The Broadcaster's Bargain
Since the earliest days of television, broadcast stations – NBC, ABC, CBS, Fox -- have been granted free use of the public airwaves by law. That’s a public subsidy worth billions of dollars. In exchange, the only obligation broadcasters must meet is to serve the public interest. More than sixty years later, the public subsidy continues, but the public interest side of the bargain is too often ignored.
Because of an old TV law called “retransmission consent,” cable and satellite companies are required to carry local broadcast stations, and broadcasters insist customers pay for them. Broadcasters often threaten to black out their signals, even though their programming remains available for free over the air with an antenna, and also online. In 2013, there were 127 blackouts around the country, up from 91 in 2012 and 51 in 2011. And retransmission fees have soared: 119 times the rate of inflation over the last eight years.
“Local Choice” legislation now being considered by Congress would address this situation. With Local Choice, customers could choose whether or not to pay for each broadcast station.
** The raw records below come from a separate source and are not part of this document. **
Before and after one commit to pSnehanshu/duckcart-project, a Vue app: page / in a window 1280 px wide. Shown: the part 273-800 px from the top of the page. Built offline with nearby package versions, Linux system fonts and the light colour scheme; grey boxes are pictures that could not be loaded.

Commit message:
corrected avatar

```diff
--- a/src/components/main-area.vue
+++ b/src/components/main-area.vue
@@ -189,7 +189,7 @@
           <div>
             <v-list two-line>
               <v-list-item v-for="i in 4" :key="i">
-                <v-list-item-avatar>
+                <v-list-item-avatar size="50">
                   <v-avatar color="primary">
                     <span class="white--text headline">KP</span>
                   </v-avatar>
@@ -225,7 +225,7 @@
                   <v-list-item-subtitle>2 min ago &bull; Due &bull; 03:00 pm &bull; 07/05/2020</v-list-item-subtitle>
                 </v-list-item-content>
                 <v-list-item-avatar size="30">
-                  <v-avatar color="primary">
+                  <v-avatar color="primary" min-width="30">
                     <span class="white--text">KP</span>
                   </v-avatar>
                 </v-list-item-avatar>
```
If they don’t watch a particular station or prefer to use a separate antenna to receive it, they would not be required to pay for retransmission. Your support can make local choice a reality.